Holidaying in Cambodia invariably creates memories that last a lifetime, but it can also present visitors with tricky ethical dilemmas. Here, some of the country’s leading charitable organisations offer advice on acting responsible while visiting the Kingdom
“Elephants are highly endangered wild animals and should be treated as such. They are not meant to be ridden or played with in any way. Tourists should not partake in activities that keep elephants out of their natural habitat and in unnatural settings, such as walking around Angkor Wat or through traffic at Bayon temple to take a selfie. Visitors are welcome to visit the Elephant Valley Project in Mondulkiri.
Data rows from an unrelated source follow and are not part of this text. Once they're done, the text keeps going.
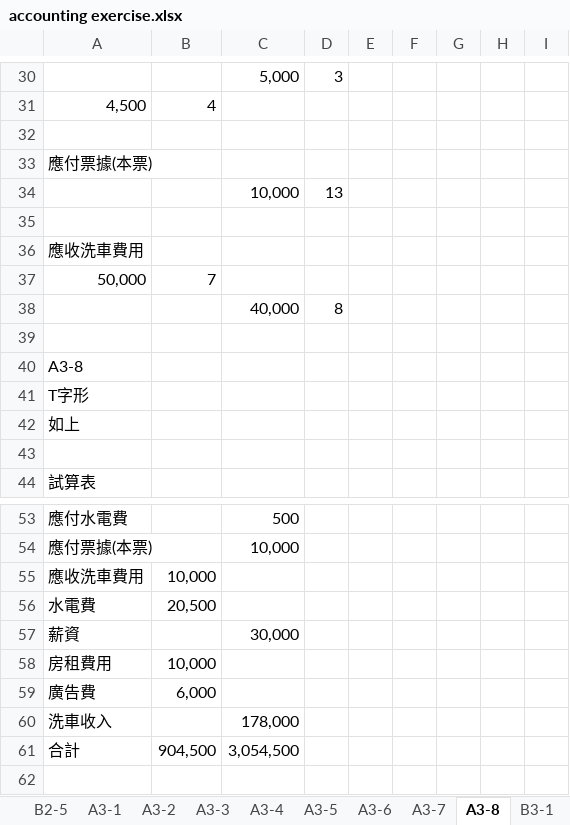
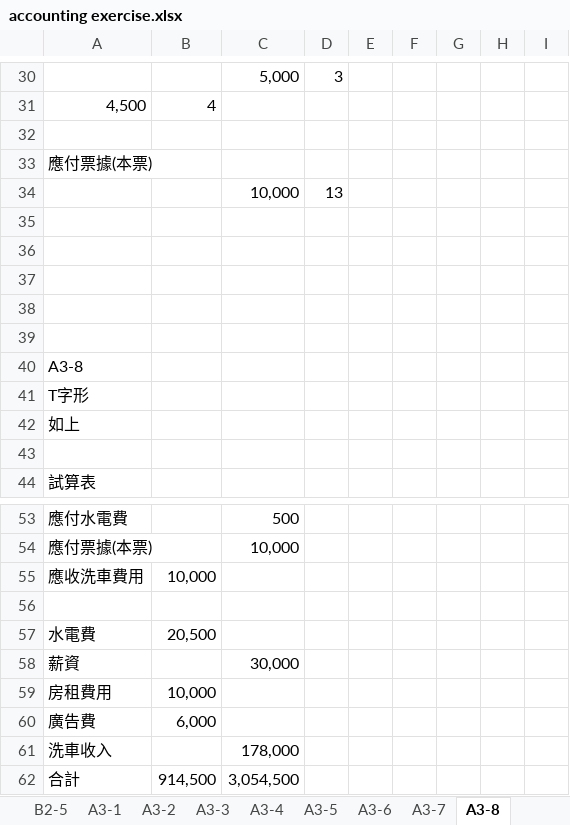
Before and after one commit to 40843245/Financial, an Excel workbook: studying/accounting/exercise/accounting exercise.xlsx, sheet A3-8, drawn as a sheet; only a part is shown, gaps mark what is left out; values as stored, in another font and other column widths than the file's, no borders; addresses are those after the commit; the diff names each change by its address in the sheet, - before the commit and + after, or states it on an @@ line.

```diff
--- a/studying/accounting/exercise/accounting exercise.xlsx (sheet A3-8)
+++ b/studying/accounting/exercise/accounting exercise.xlsx (sheet A3-8)
-A36: 應收洗車費用
+A36: (empty)
-row 37: 50,000 | 7
+row 37: (empty)
-row 38:  |  | 40,000 | 8
+row 38: (empty)
+row 56: (empty)
-B62: 904,500
+B62: 914,500
```
Also changed, not shown: other sheet tabs, formulas that keep their value.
We take elephants out of the logging and tourist trekking industry and rehome and rehabilitate them in their natural environment. Visitors can contribute to the better welfare of the captive elephants as well as funding the protection of wild elephants.” – Jack Highwood, Elephant Valley Project
“Quite simply, people should think before they purchase. Don’t be afraid to refuse single-use plastic – as most people now do in their home countries. Visitors should be aware that, as a developing country, recycling and waste disposal are not particularly efficient or well-established here, and education about the issues is not as great. The big three single-use plastic problems are water bottles, plastic straws and plastic bags – all can be easily avoided and in many cases they can support community initiatives in doing so. ‘Refusing, reusing and reducing’ should be tourists’ adopted motto while travelling through Southeast Asia.” – Dean McLachlan, Refill Not Landfill Cambodia
“Frankly, no tourists should ever visit orphanages – in Cambodia or anywhere else. In most countries this is absolutely not allowed, as it raises many child protection issues through inappropriate access to vulnerable children. Would you (and could you) do this at home? No. So why think it’s OK in Cambodia? It’s not. In Cambodia, we have the additional issue of children who are unnecessarily institutionalised in orphanages run as businesses. This exploits the children, most of whom are not orphans and many of whom have been trafficked into ‘care’. The directors of these institutions know that people want to support children perceived as abandoned or neglected.” – James Sutherland, Friends International
Giving to beggars
“Most of the children selling things don’t live on the streets; rather, they are children who work on the streets. People often believe that if they give money, food or gifts to begging children, they can, in some small way, help them to escape from their current situation. Unfortunately, the reality is that they play a small part in locking them in, encouraging them to continue begging. There are better ways to offer support – we suggest using businesses with a social impact, such as training restaurants and shops, or donating to organisations that support children and their families.” – Michael Horton, ConCERT
This article was published in the 2018 edition of Discover magazine. For more content, click here.